● TASK DESCRIPTION: Report the lines of the material that carry the string "Title".

● PROVIDED RECORDS:
________________

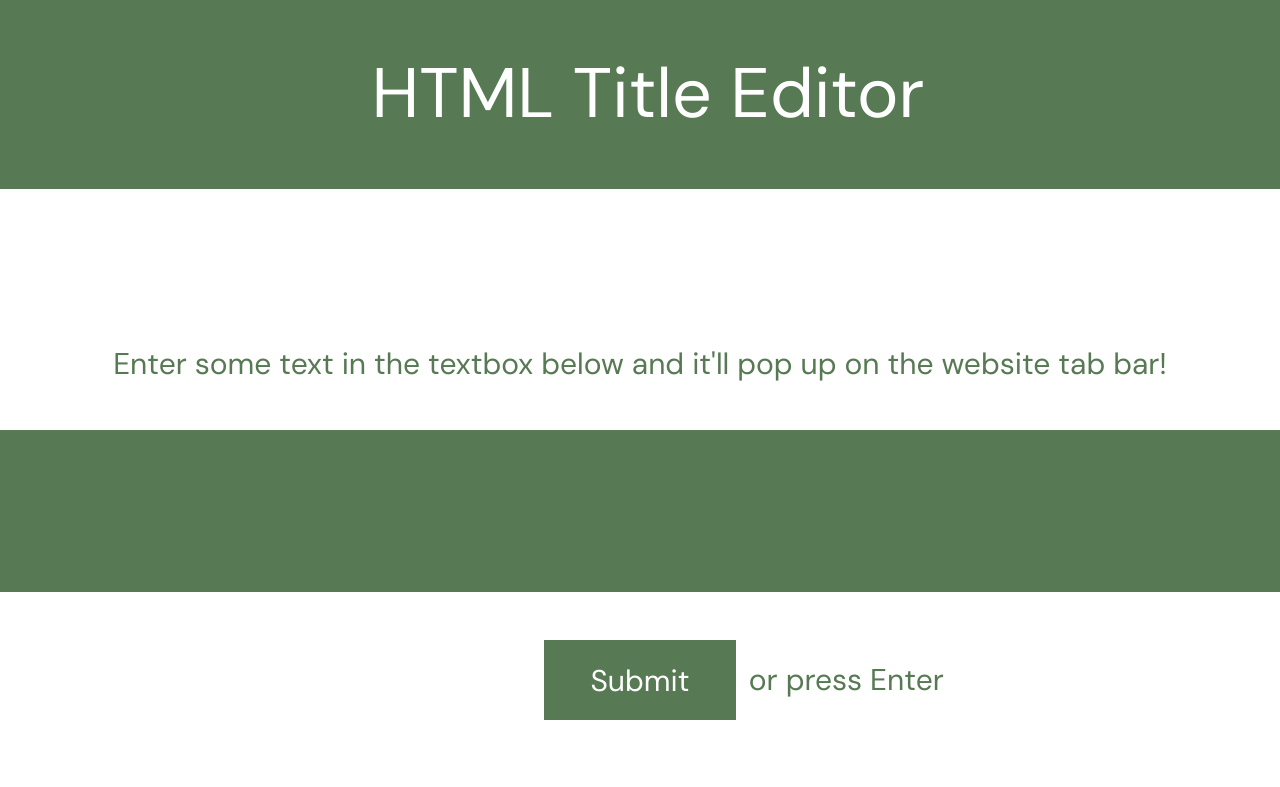
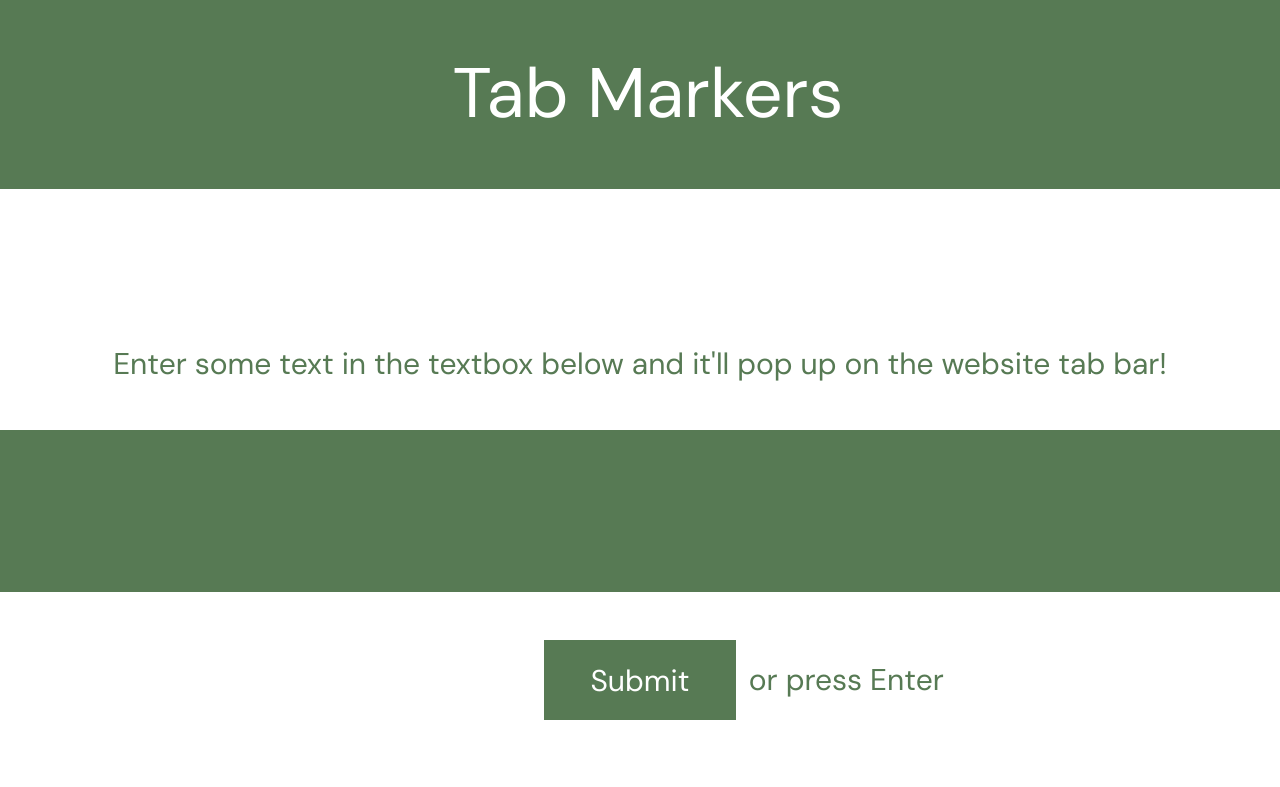
Before and after one commit to RadicalSpace/tab-markers, a plain HTML site: page index.html in a window 1280 px wide. Shown: the top 787 px of the page. Drawn offline with Linux system fonts and the light colour scheme.

Commit message:
Changed Header Title

```diff
--- a/index.html
+++ b/index.html
@@ -13,7 +13,7 @@
 </head>
 
 <body>
-  <div id="header">HTML Title Editor</div>
+  <div id="header">Tab Markers</div>
   <div id="bodyText">Enter some text in the textbox below and it'll pop up on the website tab bar!</div>
   <input id="inputBox" autocomplete="off">
   <button id="button">Submit</button>
```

________________

● SOLUTION FOR THIS TASK:
Changed Header Title
-  <div id="header">HTML Title Editor</div>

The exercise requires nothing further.